BLG overcame this challenge by outlining a number of possible solutions to Siemens-Energy, transparently discussing the pros and cons of each and making a recommendation. The result is a special form of warehouse technology that was integrated seamlessly into the logistics concept: a so-called autostore. This uses IT, robotics and sophisticated algorithms to stack 60-by-40-centimeter bins for small parts in a very confined space. Their storage and retrieval is for the most part fully automated. “This allows us to achieve maximum storage density in the minimum amount of space, and eliminates the need for aisles,” Kollhorst explains. Today, 70,000 bins are stacked on 24 levels on an area of 1,400 square meters. The conversion was carried out on schedule and on budget without interrupting operations at the Siemens-Energy plant. “We kept our word,” says Kollhorst. And admits to feeling proud.

“In 80 percent of cases, we manage to process and ship orders on the same day”

Bolko Wiechmann, Director Operations


In flux

In logistics, what ultimately counts is how quickly, efficiently and reliably things get done, especially under pressure. Impressions of this from Schlüchtern: Since May 2020, BLG has operated a logistics hub here for clothing specialist STRAUSS with over one million storage locations, 400 driverless shuttles and a jungle of conveyors totaling 13 kilometers in length. “Of course, our common goals were and are very ambitious,” says Bolko Wiechmann, the site’s Director of Operations.
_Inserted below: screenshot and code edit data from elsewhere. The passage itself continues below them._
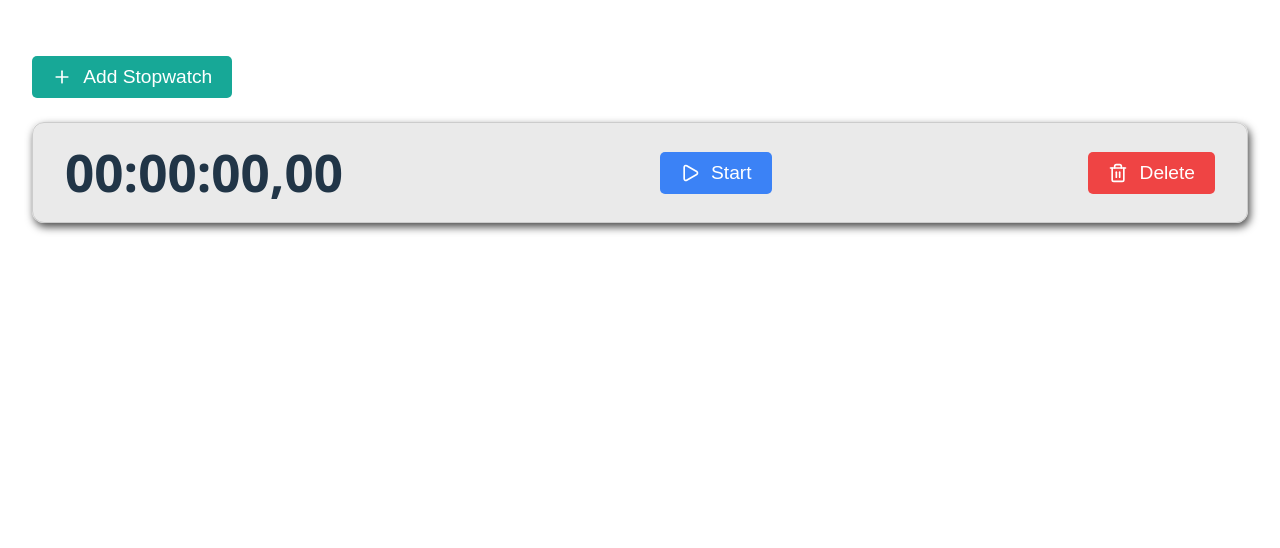
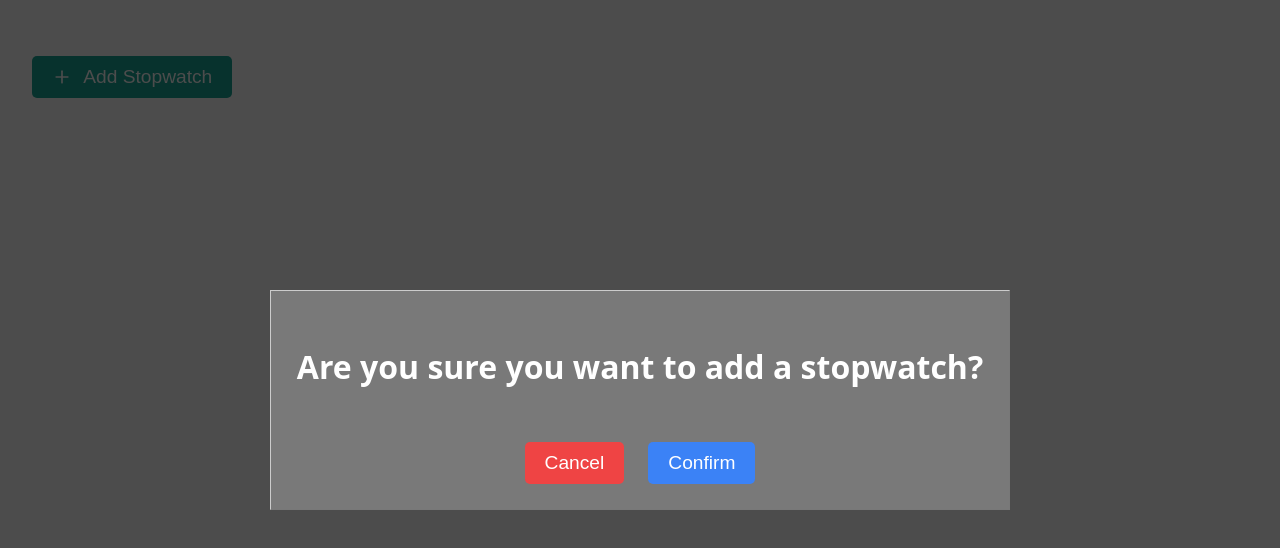
Before and after one commit to fanil279/Js-Bootcamp-International-2026, a React (Vite) app in the folder homeAssignments/stopwatch/: page / in a window 1280 px wide. Both pictures are taken after a click on the button "Add Stopwatch". Shown: the top 548 px of the page. Built offline with nearby package versions, Linux system fonts and the light colour scheme.

Commit message:
feat: add confirmation dialog for adding stopwatches and update related styles and types

```diff
--- a/homeAssignments/stopwatch/src/App.css
+++ b/homeAssignments/stopwatch/src/App.css
@@ -66,5 +66,41 @@
   text-align: center;
   font-size: clamp(1.2rem, 3.2vw, 4.2rem);
   margin-top: 8.5rem;
-  color: #ffffff;
 }
+
+.confirmation-dialog-wrapper {
+  position: fixed;
+  top: 0;
+  left: 0;
+  width: 100%;
+  height: 100%;
+  background-color: rgba(0, 0, 0, 0.7);
+  display: flex;
+  flex-direction: column;
+  justify-content: center;
+  align-items: center;
+  z-index: 9999;
+}
+
+.confirmation-dialog {
+  display: flex;
+  flex-direction: column;
+  align-items: center;
+  background-color: rgba(166, 166, 166, 0.5);
+  border: 1px outset #ccc;
+  padding: clamp(1rem, 2vw, 3rem);
+  margin: clamp(1rem, 2vw, 3rem);
+  z-index: 10000;
+}
+
+.confirmation-dialog__title {
+  font-size: clamp(1.5rem, 2.5vw, 4.5rem);
+  font-weight: 900;
+  color: white;
+}
+
+.confirmation-dialog__buttons {
+  display: flex;
+  gap: 1.5rem;
+  margin-top: 1.5rem;
+}
--- a/homeAssignments/stopwatch/src/index.css
+++ b/homeAssignments/stopwatch/src/index.css
@@ -7,18 +7,24 @@
   color: rgba(255, 255, 255, 0.87);
   background-color: #242424;
 
+  font-synthesis: none;
+  text-rendering: optimizeLegibility;
+}
+
+#root {
   max-width: 100vw;
   margin: 0 auto;
   padding: 2rem;
   text-align: center;
+}
 
-  font-synthesis: none;
-  text-rendering: optimizeLegibility;
+html, body {
+  margin: 0;
+  height: 100%;
 }
 
 body {
-  margin: 0;
-  max-height: 100vh;
+  min-height: 100vh;
 }
 
 @media (max-width: 850px) {
--- /dev/null
+++ b/homeAssignments/stopwatch/src/pages/StopwatchPage/components/ConfirmationDialog.tsx
@@ -0,0 +1,31 @@
+import type { FC } from 'react';
+import Button from '../../../components/Button';
+import type { ConfirmDialogProps } from '../../../types';
+
+const ConfirmationDialog: FC<ConfirmDialogProps> = ({ onCancel, onConfirm }) => (
+    <div className='confirmation-dialog-wrapper'>
+        <div className='confirmation-dialog'>
+            <h2 className='confirmation-dialog__title'>
+                Are you sure you want to add a stopwatch?
+            </h2>
+
+            <div className='confirmation-dialog__buttons'>
+                <Button
+                    variant='danger'
+                    onClick={onCancel}
+                >
+                    Cancel
+                </Button>
+
+                <Button
+                    variant='primary'
+                    onClick={onConfirm}
+                >
+                    Confirm
+                </Button>
+            </div>
+        </div>
+    </div>
+);
+
+export default ConfirmationDialog;
--- a/homeAssignments/stopwatch/src/pages/StopwatchPage/components/StopwatchList.tsx
+++ b/homeAssignments/stopwatch/src/pages/StopwatchPage/components/StopwatchList.tsx
@@ -2,14 +2,18 @@ import { type FC, useState, useCallback } from 'react';
 import { Plus } from 'lucide-react';
 import Button from '../../../components/Button';
 import Stopwatch from '../components/Stopwatch';
+import ConfirmationDialog from './ConfirmationDialog';
 import { handleAddStopwatch } from '../../../utils/stopwatch.utils';
 import type { StopwatchItem } from '../../../types';
 
 const StopwatchList: FC = () => {
     const [stopwatchList, setStopwatchList] = useState<StopwatchItem[]>([]);
+    const [open, setOpen] = useState<boolean>(false);
 
     const handleAddSW = useCallback((): void => {
         handleAddStopwatch(setStopwatchList);
+
+        setOpen(false);
     }, [setStopwatchList]);
 
     return (
@@ -17,14 +21,21 @@ const StopwatchList: FC = () => {
             <header className='header'>
                 <Button
                     variant='secondary'
-                    onClick={handleAddSW}
+                    onClick={() => setOpen(prev => !prev)}
                 >
                     <Plus size={20} />
                     Add Stopwatch
                 </Button>
             </header>
 
-            {stopwatchList.length === 0 ? (
+            {open && (
+                <ConfirmationDialog
+                    onCancel={() => setOpen(false)}
+                    onConfirm={handleAddSW}
+                />
+            )}
+
+            {stopwatchList.length === 0 && !open ? (
                 <h1 className='empty-message'>
                     No stopwatches added yet.
 
--- /dev/null
+++ b/homeAssignments/stopwatch/src/types/confirm-dialog.types.ts
@@ -0,0 +1,4 @@
+export interface ConfirmDialogProps {
+    onCancel: () => void;
+    onConfirm: () => void;
+};
--- a/homeAssignments/stopwatch/src/types/index.ts
+++ b/homeAssignments/stopwatch/src/types/index.ts
@@ -1,3 +1,4 @@
 export * from './button.types';
 export * from './stopwatch-controls.types';
 export * from './stopwatch.types';
+export * from './confirm-dialog.types';
--- a/homeAssignments/stopwatch/src/types/stopwatch-controls.types.ts
+++ b/homeAssignments/stopwatch/src/types/stopwatch-controls.types.ts
@@ -1,4 +1,4 @@
-import type { Status } from './stopwatch.types';
+import type { Status } from './index';
 
 export interface StopwatchControlsProps {
     status: Status;
--- a/homeAssignments/stopwatch/src/types/stopwatch.types.ts
+++ b/homeAssignments/stopwatch/src/types/stopwatch.types.ts
@@ -1,8 +1,10 @@
 export type Status = 'running' | 'paused' | 'idle';
+
+export type SetStopwatchList = React.Dispatch<React.SetStateAction<StopwatchItem[]>>;
 
 export interface StopwatchProps {
     id: string;
-    setStopwatchList: React.Dispatch<React.SetStateAction<StopwatchItem[]>>;
+    setStopwatchList: SetStopwatchList;
 };
 
 export interface StopwatchItem {
```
However, the successes are now clear for all to see: The picking of the wide product range - extending to around 35,000 article numbers - in the meantime runs like clockwork. At peak times, up to 50,000 parcels per day are dispatched. And: “In 80 percent of cases, we manage to process and ship orders on the same day.” Much to the delight of STRAUSS’s mostly commercial customers - after all, who wants to wait longer than necessary for their work shoes and pants?

A switch of a conveyor belt
Conveyor belt system with multiple boxes
View of the logistics hub in Schluechtern

This is possible because the logistics operations in Schlüchtern are dovetailed. “Let me give you an example,” says Bolko Wiechmann. STRAUSS’s ERP system and our IT in the warehouse are closely networked. When a customer places a product in their online shopping cart, an ad hoc check verifies whether the product is actually in stock.” Errors or delays from the customer’s perspective are therefore extremely rare. This ensures everything is for the most part as it should be: in flux.